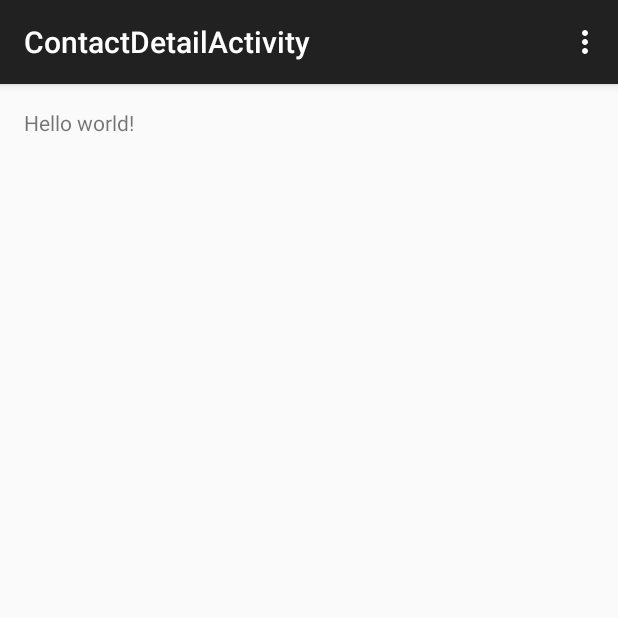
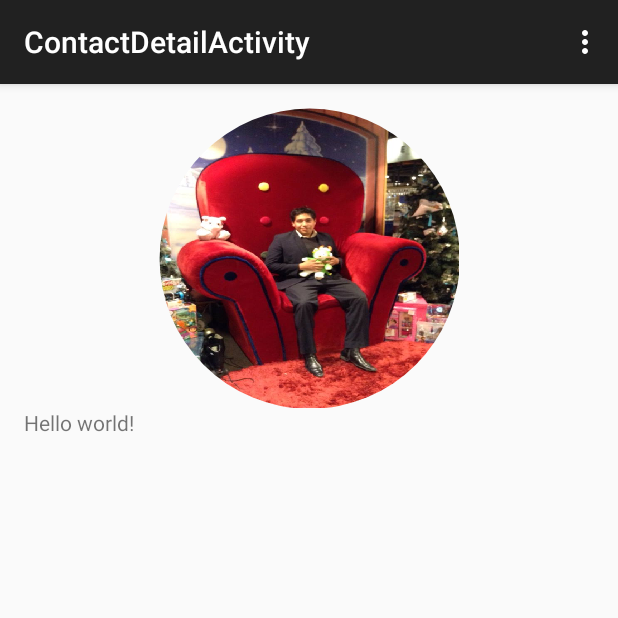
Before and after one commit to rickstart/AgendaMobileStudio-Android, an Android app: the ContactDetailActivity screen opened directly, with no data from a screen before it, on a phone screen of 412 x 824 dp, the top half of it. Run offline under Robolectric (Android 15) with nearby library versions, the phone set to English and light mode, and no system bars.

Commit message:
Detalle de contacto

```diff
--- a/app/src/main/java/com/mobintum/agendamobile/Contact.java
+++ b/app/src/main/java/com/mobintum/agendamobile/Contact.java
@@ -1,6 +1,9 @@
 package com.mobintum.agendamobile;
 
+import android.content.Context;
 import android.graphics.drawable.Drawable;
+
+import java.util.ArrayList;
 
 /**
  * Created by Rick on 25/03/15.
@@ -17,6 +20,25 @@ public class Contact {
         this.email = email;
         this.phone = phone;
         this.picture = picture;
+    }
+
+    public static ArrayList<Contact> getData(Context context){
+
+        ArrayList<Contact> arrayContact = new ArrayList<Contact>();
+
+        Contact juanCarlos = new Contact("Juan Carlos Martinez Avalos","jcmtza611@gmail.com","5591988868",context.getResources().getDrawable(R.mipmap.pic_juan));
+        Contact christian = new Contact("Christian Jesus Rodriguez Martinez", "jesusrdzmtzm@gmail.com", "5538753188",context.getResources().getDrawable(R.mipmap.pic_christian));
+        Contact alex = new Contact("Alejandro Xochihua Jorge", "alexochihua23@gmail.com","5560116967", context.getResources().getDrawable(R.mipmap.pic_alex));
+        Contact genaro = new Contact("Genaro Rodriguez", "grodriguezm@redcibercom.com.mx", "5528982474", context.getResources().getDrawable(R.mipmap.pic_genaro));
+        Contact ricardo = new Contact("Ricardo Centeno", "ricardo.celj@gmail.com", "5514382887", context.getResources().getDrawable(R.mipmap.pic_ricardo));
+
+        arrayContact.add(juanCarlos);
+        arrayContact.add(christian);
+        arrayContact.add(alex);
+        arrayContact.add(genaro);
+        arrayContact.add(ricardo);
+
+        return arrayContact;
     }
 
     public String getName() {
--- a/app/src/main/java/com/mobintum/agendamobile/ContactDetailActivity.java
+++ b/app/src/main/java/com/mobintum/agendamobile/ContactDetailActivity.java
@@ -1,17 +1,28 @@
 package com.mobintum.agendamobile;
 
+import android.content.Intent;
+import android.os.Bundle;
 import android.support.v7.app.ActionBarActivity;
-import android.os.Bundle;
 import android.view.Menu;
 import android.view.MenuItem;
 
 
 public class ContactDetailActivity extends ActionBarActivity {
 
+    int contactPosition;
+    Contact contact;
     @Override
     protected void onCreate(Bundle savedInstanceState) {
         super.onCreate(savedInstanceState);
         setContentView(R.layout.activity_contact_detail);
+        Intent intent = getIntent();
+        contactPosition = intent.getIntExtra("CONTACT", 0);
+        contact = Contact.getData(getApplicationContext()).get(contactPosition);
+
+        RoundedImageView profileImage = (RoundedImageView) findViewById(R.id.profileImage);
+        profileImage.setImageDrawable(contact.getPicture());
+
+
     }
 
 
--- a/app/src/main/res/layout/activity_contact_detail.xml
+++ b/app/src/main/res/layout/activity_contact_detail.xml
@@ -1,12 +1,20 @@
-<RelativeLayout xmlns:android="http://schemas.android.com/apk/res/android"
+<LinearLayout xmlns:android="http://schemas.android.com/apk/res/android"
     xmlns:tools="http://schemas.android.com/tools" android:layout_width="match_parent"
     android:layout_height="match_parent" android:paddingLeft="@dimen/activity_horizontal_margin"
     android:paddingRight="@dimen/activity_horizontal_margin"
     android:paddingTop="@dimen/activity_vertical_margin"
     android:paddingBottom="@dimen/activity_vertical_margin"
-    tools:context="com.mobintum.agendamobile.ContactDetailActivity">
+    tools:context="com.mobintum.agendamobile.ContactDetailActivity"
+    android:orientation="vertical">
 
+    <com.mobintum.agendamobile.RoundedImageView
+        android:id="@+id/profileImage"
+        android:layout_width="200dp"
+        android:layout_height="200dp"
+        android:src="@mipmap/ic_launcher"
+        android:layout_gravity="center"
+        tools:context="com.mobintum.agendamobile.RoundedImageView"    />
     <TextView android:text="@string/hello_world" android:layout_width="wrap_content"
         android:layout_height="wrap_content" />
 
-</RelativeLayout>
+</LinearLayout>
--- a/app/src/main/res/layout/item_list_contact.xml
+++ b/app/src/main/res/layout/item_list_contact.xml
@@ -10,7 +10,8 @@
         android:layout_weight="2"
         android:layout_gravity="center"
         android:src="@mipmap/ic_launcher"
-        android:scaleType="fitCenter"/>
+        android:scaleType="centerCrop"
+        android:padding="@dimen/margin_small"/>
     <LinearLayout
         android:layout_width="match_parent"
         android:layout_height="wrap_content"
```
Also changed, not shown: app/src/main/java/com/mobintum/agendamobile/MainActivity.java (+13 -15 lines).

EXERCISE
From the data, pick out every line that includes "import".

ANSWER BELOW
+import android.content.Context;
 import android.graphics.drawable.Drawable;
+import java.util.ArrayList;
+import android.content.Intent;
+import android.os.Bundle;
 import android.support.v7.app.ActionBarActivity;
-import android.os.Bundle;
 import android.view.Menu;
 import android.view.MenuItem;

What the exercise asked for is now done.